symbolic dominance, culture and religion

When the war of the yard signs was at its peak several years ago, I wanted to put three popular signs in my yard, all together:
Let Your Light Shine: Fight Racism
We Support Gays and Lesbians
Keep Christ in Christmas
My state celebrates the winter season with the war of the symbols.  Nativity scenes on public property justly spark lawsuits by those who are not Christian.  Menorahs and “separate church and state” banners flank the decorated evergreen tree whose very name is subject of debate in the legislature.  Proposals to include Wiccan pentacles and Festivus poles add to the fun.  Some Christians have decided that “their” holiday has been ruined by any acknowledgment of others, Continue reading “symbolic dominance, culture and religion”

ode to fruitcake

I’m not creative enough to write an ode. But I will say this, I love fruitcake. What’s not ot like? Fruit, booze, and cake? I’m making one this afternoon. The fruit has been soaking for six days (I even brought it, soaking in a bowl, on the Amtrak from NYC to Maine). It’s going to be great. I think I’ll start making Holiday fruit cakes and sending them to folks next year. It will be my version of conversion work.

This is the first time in a while that Eid and Christmas have been so close – so a week of celebrations in the O’Malley (mom)/Khan (dad) household! Happy holiday all.

update to the greatest christmas counterfactual ever

Is here. I will admit, I’ve wondered many times what my life would be like if the Internet had never been invented. My main conclusions are that I would have read more books, be less well apprised of current events, and have less geographically dispersed and less interesting friends. I’ve also wondered many times how growing up in rural Iowa would have been different had there been e-mail and the Web back then. There, presumably, I would have grown up feeling much less–shall we say–unusual, probably with both good and bad consequences.

The most farfetched part of It’s a Wonderful Life is the idea that Donna Reed would have ended up a spinster librarian if not for George Bailey.

the problem with optimism.

My parents called this morning to let us know they were leaving for the airport and to talk to B one more time (knowing my mother, this is because she’s always afraid she’s going to crash without saying goodbye to those she loves). At any rate, apparently my mom told B that she’d be in South Bend about 8:30pm. Because I realize the inadequacies of Chicago-O’Hare International Airport and am well aware of the weather-related problems occurring in Chicago, South Bend, and the toll-road between them, I told B that she was being an optimist. B said, “Well, Mom, I prefer to think of it as being positive.”

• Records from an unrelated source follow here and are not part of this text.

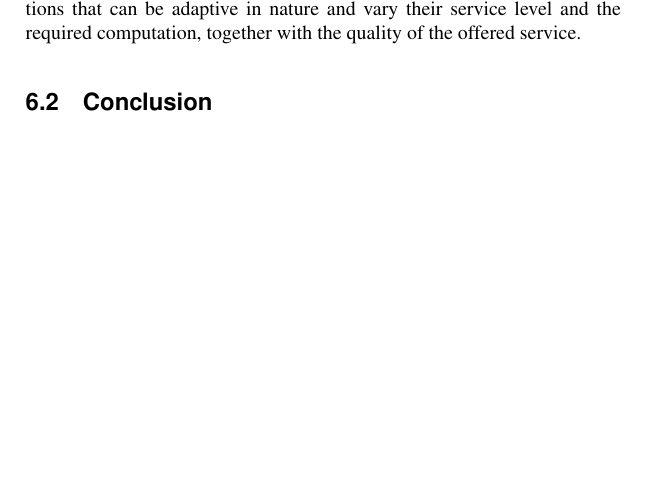
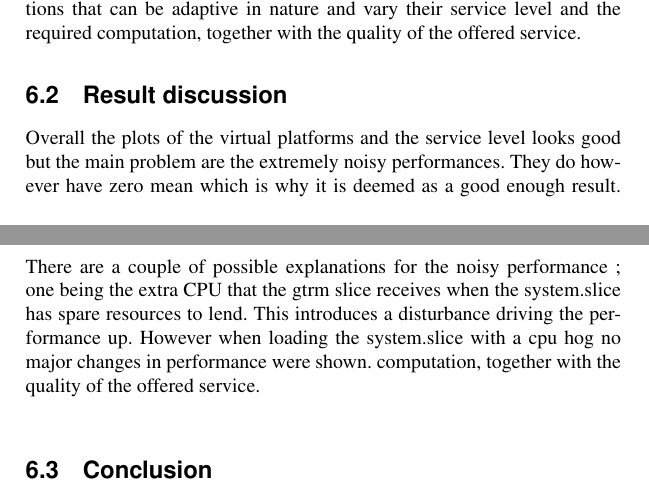
Before and after one commit to Fredrik89/mt, a LaTeX thesis (report/thesis.tex): part of page 84 of 101 before the commit and two parts of pages 84 and 85 of 101 after it, the two joined at a grey line, cut so that both start at the same text, the shorter picture padded with empty space. Compiled offline with pdfLaTeX.

Commit message:
fix cherry-merge

```diff
--- a/report/thesis.tex
+++ b/report/thesis.tex
@@ -2444,6 +2445,14 @@ cameras, to distribute the CPU among multiple running applications that can
 be adaptive in nature and vary their service level and the required
 computation, together with the quality of the offered service.
 
+\section{Result discussion}
+
+Overall the plots of the virtual platforms and the service level looks good but the main problem are
+the extremely noisy performances. They do however have zero mean which is why it is deemed as a good enough result.
+There are a couple of possible explanations for the noisy performance ; one being the extra CPU that the gtrm slice receives when the system.slice has
+spare resources to lend. This introduces a disturbance driving the performance up. However when loading the system.slice with a cpu hog no major changes in performance were shown.
+computation, together with the quality of the offered service.
+
 \section{Conclusion}
 
 The provided implementation demonstrated that the GTRM can be integrated into
```
Also changed, not shown: report/thesis.tex (1 more changed lines).
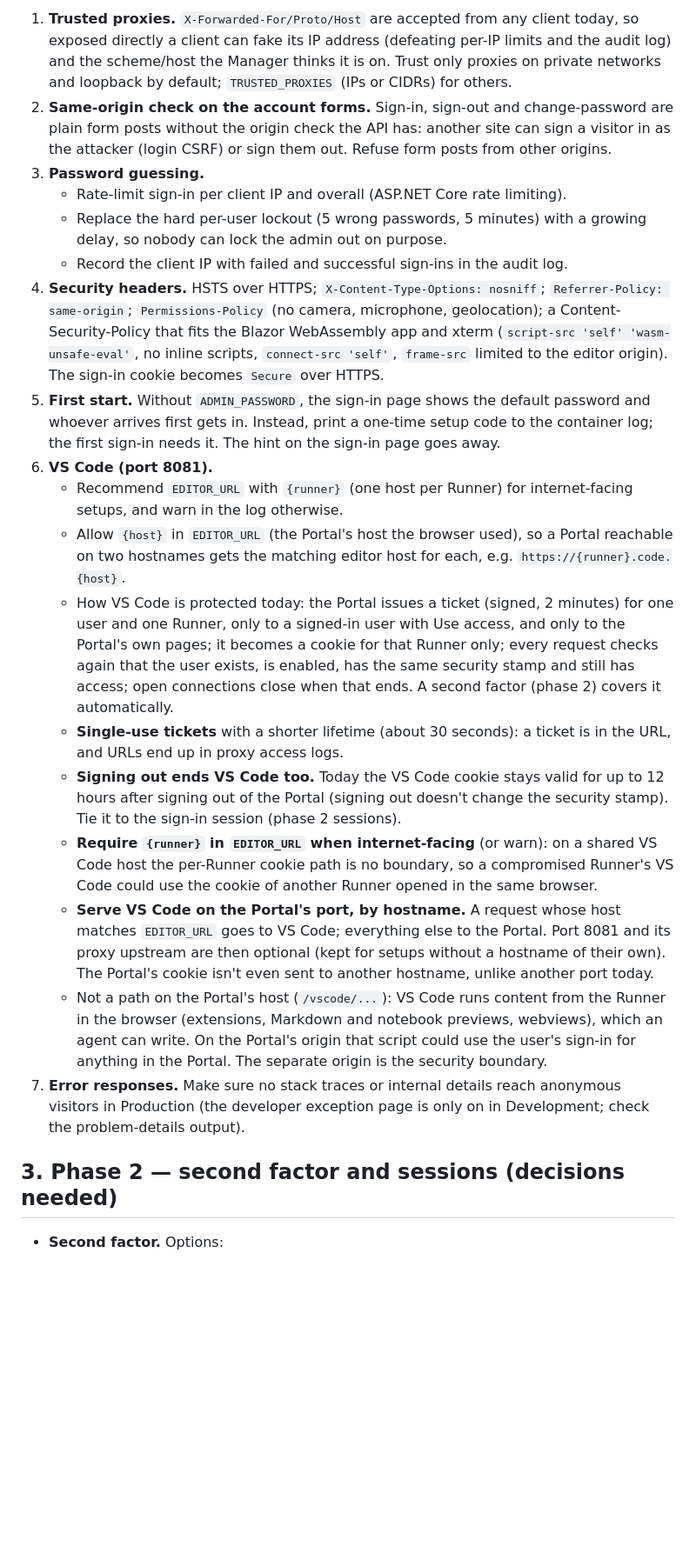
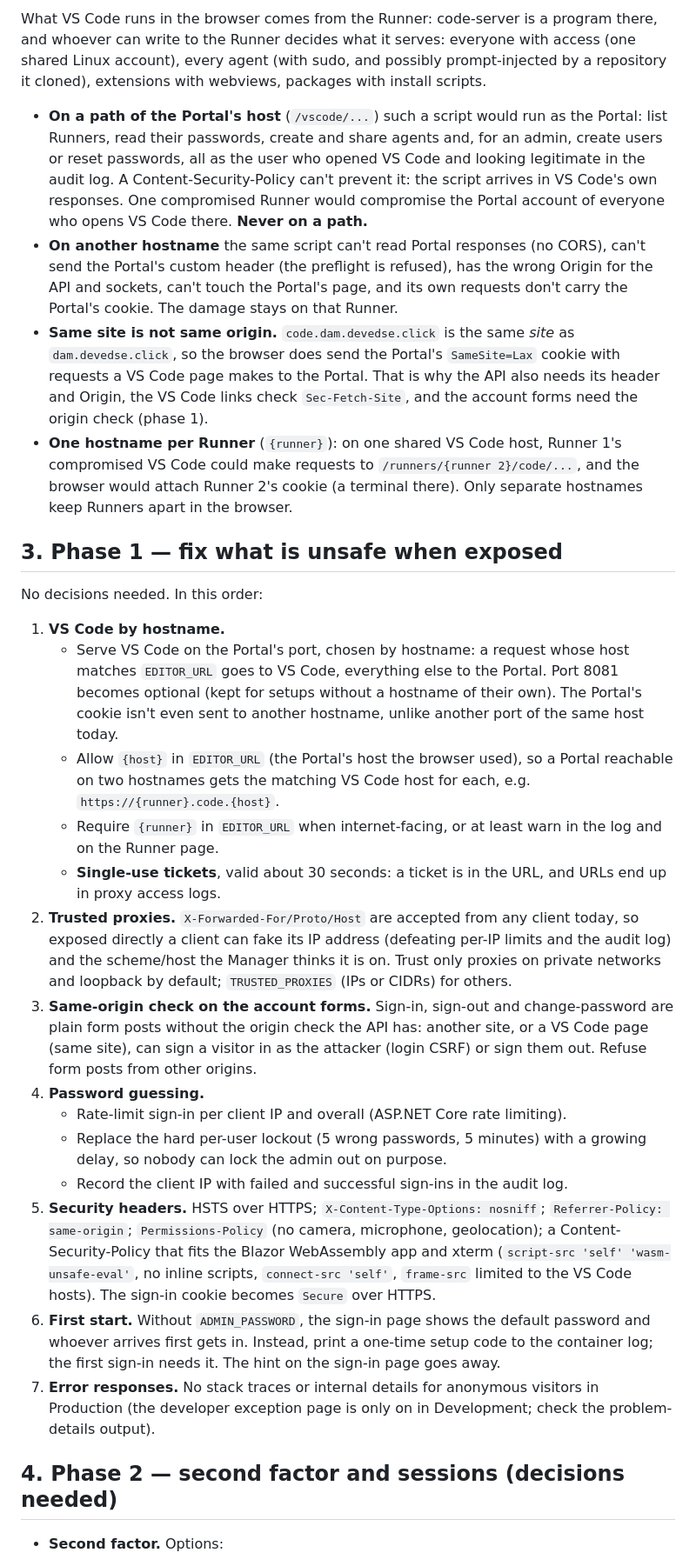
Before and after one commit to devedse/DeveAgentManager, a Markdown page: docs/internet-facing-plan.md, the part around one of its changes. Shown at 87% size. Drawn GitHub-style; blank space fills up the shorter version.

Commit message:
Plan: one consistent internet-facing plan, with why VS Code needs a hostname of its own
Co-Authored-By: Claude Opus 5.5 <noreply@anthropic.com>

```diff
--- a/docs/internet-facing-plan.md
+++ b/docs/internet-facing-plan.md
@@ -32,48 +49,58 @@ No decisions needed.
 
-1. **Trusted proxies.** `X-Forwarded-For/Proto/Host` are accepted from any client today, so exposed directly a client
+What VS Code runs in the browser comes from the Runner: code-server is a program there, and whoever can write to the
+Runner decides what it serves: everyone with access (one shared Linux account), every agent (with sudo, and possibly
+prompt-injected by a repository it cloned), extensions with webviews, packages with install scripts.
+
+- **On a path of the Portal's host** (`/vscode/...`) such a script would run as the Portal: list Runners, read their
+  passwords, create and share agents and, for an admin, create users or reset passwords, all as the user who opened
+  VS Code and looking legitimate in the audit log. A Content-Security-Policy can't prevent it: the script arrives in
+  VS Code's own responses. One compromised Runner would compromise the Portal account of everyone who opens VS Code
+  there. **Never on a path.**
+- **On another hostname** the same script can't read Portal responses (no CORS), can't send the Portal's custom header
+  (the preflight is refused), has the wrong Origin for the API and sockets, can't touch the Portal's page, and its own
+  requests don't carry the Portal's cookie. The damage stays on that Runner.
+- **Same site is not same origin.** `code.dam.devedse.click` is the same *site* as `dam.devedse.click`, so the browser
+  does send the Portal's `SameSite=Lax` cookie with requests a VS Code page makes to the Portal. That is why the API
+  also needs its header and Origin, the VS Code links check `Sec-Fetch-Site`, and the account forms need the origin
+  check (phase 1).
+- **One hostname per Runner** (`{runner}`): on one shared VS Code host, Runner 1's compromised VS Code could make
+  requests to `/runners/{runner 2}/code/...`, and the browser would attach Runner 2's cookie (a terminal there). Only
+  separate hostnames keep Runners apart in the browser.
+
+## 3. Phase 1 — fix what is unsafe when exposed
+
+No decisions needed. In this order:
+
+1. **VS Code by hostname.**
+   - Serve VS Code on the Portal's port, chosen by hostname: a request whose host matches `EDITOR_URL` goes to VS Code,
+     everything else to the Portal. Port 8081 becomes optional (kept for setups without a hostname of their own). The
+     Portal's cookie isn't even sent to another hostname, unlike another port of the same host today.
+   - Allow `{host}` in `EDITOR_URL` (the Portal's host the browser used), so a Portal reachable on two hostnames gets
+     the matching VS Code host for each, e.g. `https://{runner}.code.{host}`.
+   - Require `{runner}` in `EDITOR_URL` when internet-facing, or at least warn in the log and on the Runner page.
+   - **Single-use tickets**, valid about 30 seconds: a ticket is in the URL, and URLs end up in proxy access logs.
+2. **Trusted proxies.** `X-Forwarded-For/Proto/Host` are accepted from any client today, so exposed directly a client
    can fake its IP address (defeating per-IP limits and the audit log) and the scheme/host the Manager thinks it is on.
    Trust only proxies on private networks and loopback by default; `TRUSTED_PROXIES` (IPs or CIDRs) for others.
-2. **Same-origin check on the account forms.** Sign-in, sign-out and change-password are plain form posts without the
-   origin check the API has: another site can sign a visitor in as the attacker (login CSRF) or sign them out. Refuse
-   form posts from other origins.
-3. **Password guessing.**
+3. **Same-origin check on the account forms.** Sign-in, sign-out and change-password are plain form posts without the
+   origin check the API has: another site, or a VS Code page (same site), can sign a visitor in as the attacker (login
+   CSRF) or sign them out. Refuse form posts from other origins.
+4. **Password guessing.**
    - Rate-limit sign-in per client IP and overall (ASP.NET Core rate limiting).
-   - Replace the hard per-user lockout (5 wrong passwords, 5 minutes) with a growing delay, so nobody can lock the admin
-     out on purpose.
+   - Replace the hard per-user lockout (5 wrong passwords, 5 minutes) with a growing delay, so nobody can lock the
+     admin out on purpose.
    - Record the client IP with failed and successful sign-ins in the audit log.
-4. **Security headers.** HSTS over HTTPS; `X-Content-Type-Options: nosniff`; `Referrer-Policy: same-origin`;
+5. **Security headers.** HSTS over HTTPS; `X-Content-Type-Options: nosniff`; `Referrer-Policy: same-origin`;
    `Permissions-Policy` (no camera, microphone, geolocation); a Content-Security-Policy that fits the Blazor
    WebAssembly app and xterm (`script-src 'self' 'wasm-unsafe-eval'`, no inline scripts, `connect-src 'self'`,
-   `frame-src` limited to the editor origin). The sign-in cookie becomes `Secure` over HTTPS.
-5. **First start.** Without `ADMIN_PASSWORD`, the sign-in page shows the default password and whoever arrives first gets
+   `frame-src` limited to the VS Code hosts). The sign-in cookie becomes `Secure` over HTTPS.
+6. **First start.** Without `ADMIN_PASSWORD`, the sign-in page shows the default password and whoever arrives first gets
    in. Instead, print a one-time setup code to the container log; the first sign-in needs it. The hint on the sign-in
    page goes away.
-6. **VS Code (port 8081).**
-   - Recommend `EDITOR_URL` with `{runner}` (one host per Runner) for internet-facing setups, and warn in the log
-     otherwise.
-   - Allow `{host}` in `EDITOR_URL` (the Portal's host the browser used), so a Portal reachable on two hostnames gets
-     the matching editor host for each, e.g. `https://{runner}.code.{host}`.
-   - How VS Code is protected today: the Portal issues a ticket (signed, 2 minutes) for one user and one Runner, only to
-     a signed-in user with Use access, and only to the Portal's own pages; it becomes a cookie for that Runner only;
-     every request checks again that the user exists, is enabled, has the same security stamp and still has access;
-     open connections close when that ends. A second factor (phase 2) covers it automatically.
-   - **Single-use tickets** with a shorter lifetime (about 30 seconds): a ticket is in the URL, and URLs end up in
-     proxy access logs.
-   - **Signing out ends VS Code too.** Today the VS Code cookie stays valid for up to 12 hours after signing out of
-     the Portal (signing out doesn't change the security stamp). Tie it to the sign-in session (phase 2 sessions).
-   - **Require `{runner}` in `EDITOR_URL` when internet-facing** (or warn): on a shared VS Code host the per-Runner
-     cookie path is no boundary, so a compromised Runner's VS Code could use the cookie of another Runner opened in
-     the same browser.
-   - **Serve VS Code on the Portal's port, by hostname.** A request whose host matches `EDITOR_URL` goes to VS Code;
-     everything else to the Portal. Port 8081 and its proxy upstream are then optional (kept for setups without a
-     hostname of their own). The Portal's cookie isn't even sent to another hostname, unlike another port today.
-   - Not a path on the Portal's host (`/vscode/...`): VS Code runs content from the Runner in the browser (extensions,
-     Markdown and notebook previews, webviews), which an agent can write. On the Portal's origin that script could use
-     the user's sign-in for anything in the Portal. The separate origin is the security boundary.
-7. **Error responses.** Make sure no stack traces or internal details reach anonymous visitors in Production (the
-   developer exception page is only on in Development; check the problem-details output).
+7. **Error responses.** No stack traces or internal details for anonymous visitors in Production (the developer
+   exception page is only on in Development; check the problem-details output).
 
-## 3. Phase 2 — second factor and sessions (decisions needed)
+## 4. Phase 2 — second factor and sessions (decisions needed)
 
 - **Second factor.** Options:
   - Authenticator-app codes (TOTP) with recovery codes: built in, works everywhere. **Suggested first.**
```
Also changed, not shown: other parts of docs/internet-facing-plan.md (+58 -35 lines).
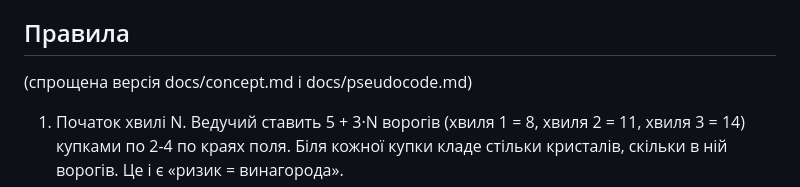
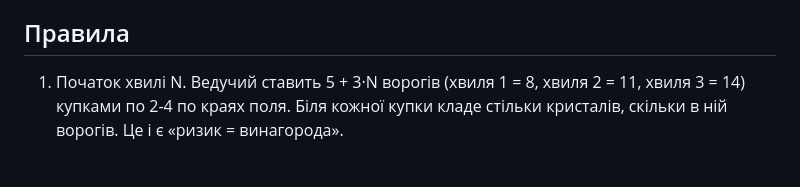
Before and after one commit to amlnkk/crystal-siege, a Markdown page: prototypes/01-paper/README.md, the part around the change. Rendered like a GitHub page; blank space fills up the shorter version.

```diff
--- a/prototypes/01-paper/README.md
+++ b/prototypes/01-paper/README.md
@@ -20,7 +20,7 @@
 - кубик d6 (для вибору, куди йде ворог при рівній відстані), олівець, аркуш для лічильників.
 
 ## Правила
-(спрощена версія docs/concept.md і docs/pseudocode.md)
+
 
 1. Початок хвилі N. Ведучий ставить 5 + 3·N ворогів (хвиля 1 = 8, хвиля 2 = 11, хвиля 3 = 14) купками по 2-4 по краях поля. Біля кожної купки кладе стільки кристалів, скільки в ній ворогів. Це і є «ризик = винагорода».
 2. Здоров'я. Гравець має 6 життів. Ворог має 2 життя (+1 за кожні 2 хвилі).
```
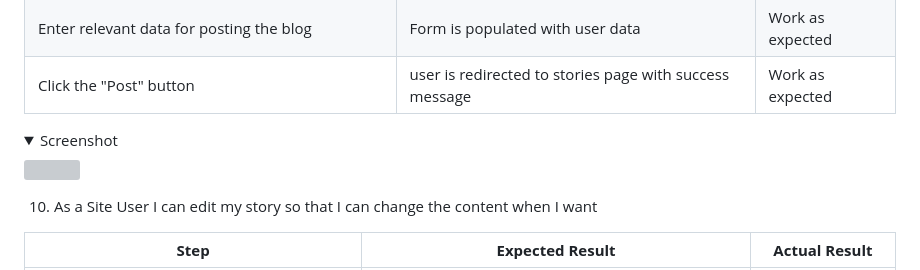
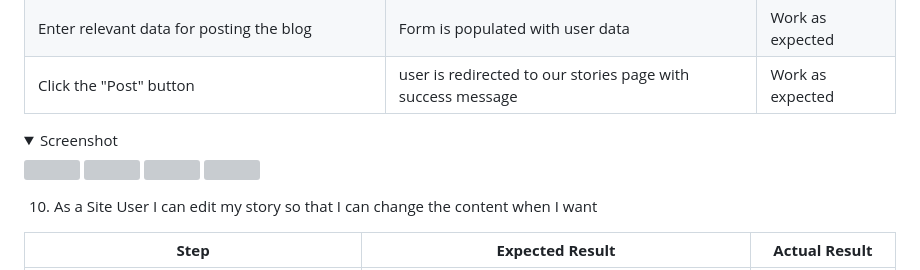
Before and after one commit to Sinha5714/humanitas_django_pp4, a Markdown page: TESTING.md, the part around the change printed below. Rendered like a GitHub page; folded sections open; grey boxes are pictures that could not be loaded.

Commit message:
Add manual testing screenshots for user stories 5,6,7,8

```diff
--- a/TESTING.md
+++ b/TESTING.md
@@ -134,6 +150,6 @@
 | ------------------------------------------------------------- | ------------------------------------------------------- | ----------------- |
 | Navigate to "Add a story" link in the nav bar and click on it | The "Add Story" form is loaded                          | Work as expected  |
 | Enter relevant data for posting the blog                      | Form is populated with user data                        | Work as expected  |
-| Click the "Post" button                                       | user is redirected to stories page with success message | Work as expected  |
+| Click the "Post" button                                       | user is redirected to our stories page with success message | Work as expected  |
 
 <details><summary>Screenshot</summary>
```
Also changed, not shown: other parts of TESTING.md (+26 -7 lines), documentation/user-stories/nav-bar-our-story.png (added).
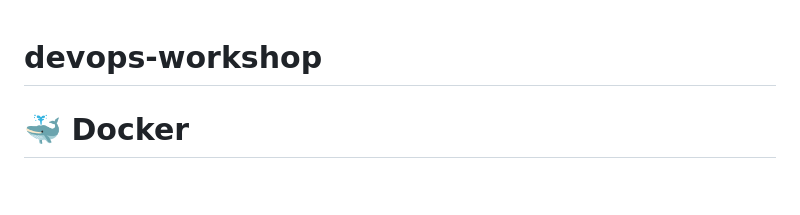
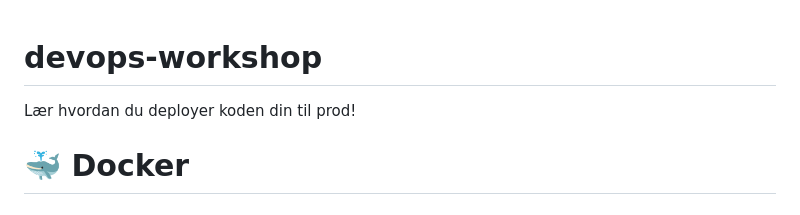
Before and after one commit to baksetercx/devops-workshop, a Markdown page: README.md, the part around the change. Rendered like a GitHub page.

```diff
--- a/README.md
+++ b/README.md
@@ -1,4 +1,6 @@
 # devops-workshop
+
+Lær hvordan du deployer koden din til prod!
 
 # 🐳 Docker
 
```
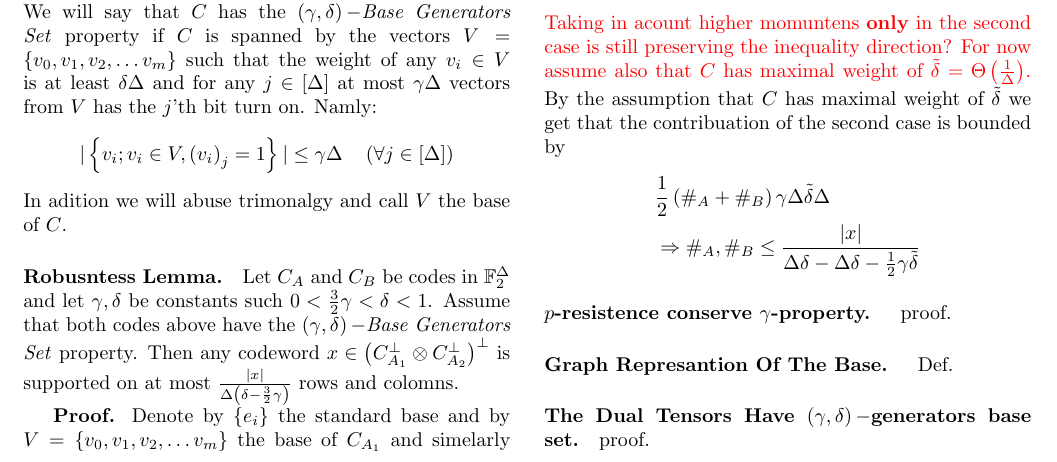
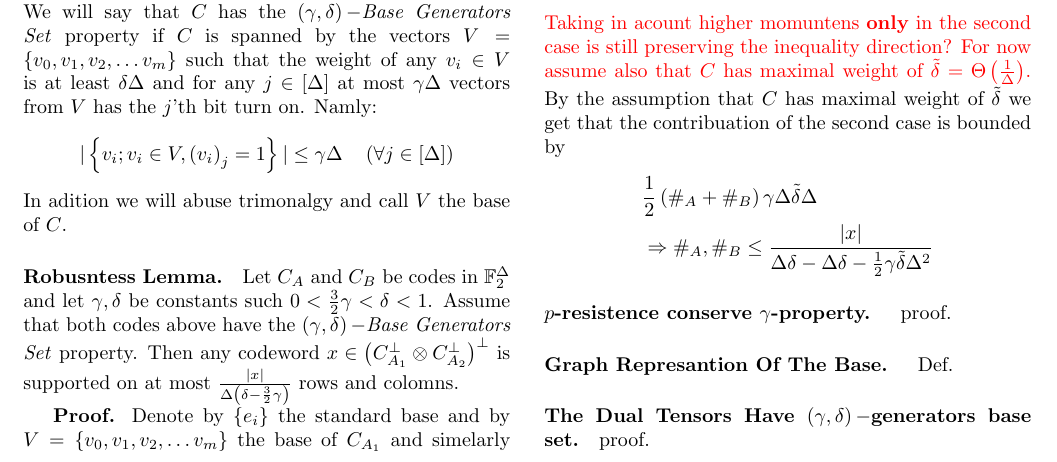
Before and after one commit to dudupo/Academic, a LaTeX document (projects/NLTES_project/ltc_v2.tex): part of page 1 of 4, cut so that both start at the same text. Compiled offline with pdfLaTeX.

Commit message:
compiling -Mon Sep 19 06:13:28 PM IDT 2022

```diff
--- a/projects/NLTES_project/ltc_v2.tex
+++ b/projects/NLTES_project/ltc_v2.tex
@@ -128,7 +128,7 @@
 	By the assumption that $C$ has maximal weight of $\tilde{\delta}$ we get that the contribuation of the second case is bounded by
 	\begin{equation*}
 	  \begin{split}
-	    & \frac{1}{2}\left( \#_{A}+\#_{B} \right)\gamma\Delta\tilde{\delta}\Delta \\ &  \Rightarrow \#_{A},\#_{B} \le \frac{|x|}{\Delta\delta - \Delta\delta - \frac{1}{2}\gamma\tilde{\delta}}
+	    & \frac{1}{2}\left( \#_{A}+\#_{B} \right)\gamma\Delta\tilde{\delta}\Delta \\ &  \Rightarrow \#_{A},\#_{B} \le \frac{|x|}{\Delta\delta - \Delta\delta - \frac{1}{2}\gamma\tilde{\delta}\Delta^{2}}
 	  \end{split}
 	\end{equation*}
 	\paragraph{$p$-resistence conserve $\gamma$-property. } proof.
```
Also changed, not shown: projects/pdfs/ltc_v2.pdf.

I take this as a clear indication that my child has only heard me use the word optimist in a negative light and thinks it’s a put-down. I guess I’ve got my first new year’s resolution – work on being optimistic about optimism.

the glamorous life

I am working on a revise-and-resubmit for a comment on a paper published in a prominent journal. Believe me, I am by this point so over being surprised by incompetent work appearing in prestigious places, and yet this paper was beyond the beyonds. The paper has three sections that claim to offer separate scientific contributions. Regarding one of them, here is a sentence I just drafted:

In sum, [author]’s analysis of [thing] treats arbitrary survey categories as natural distinctions, presents overall results that are logically necessary as though they were empirical findings, and characterizes specific results in ways that contradict simple cross-tabulation of the pertinent variables.

The kicker? Continue reading “the glamorous life”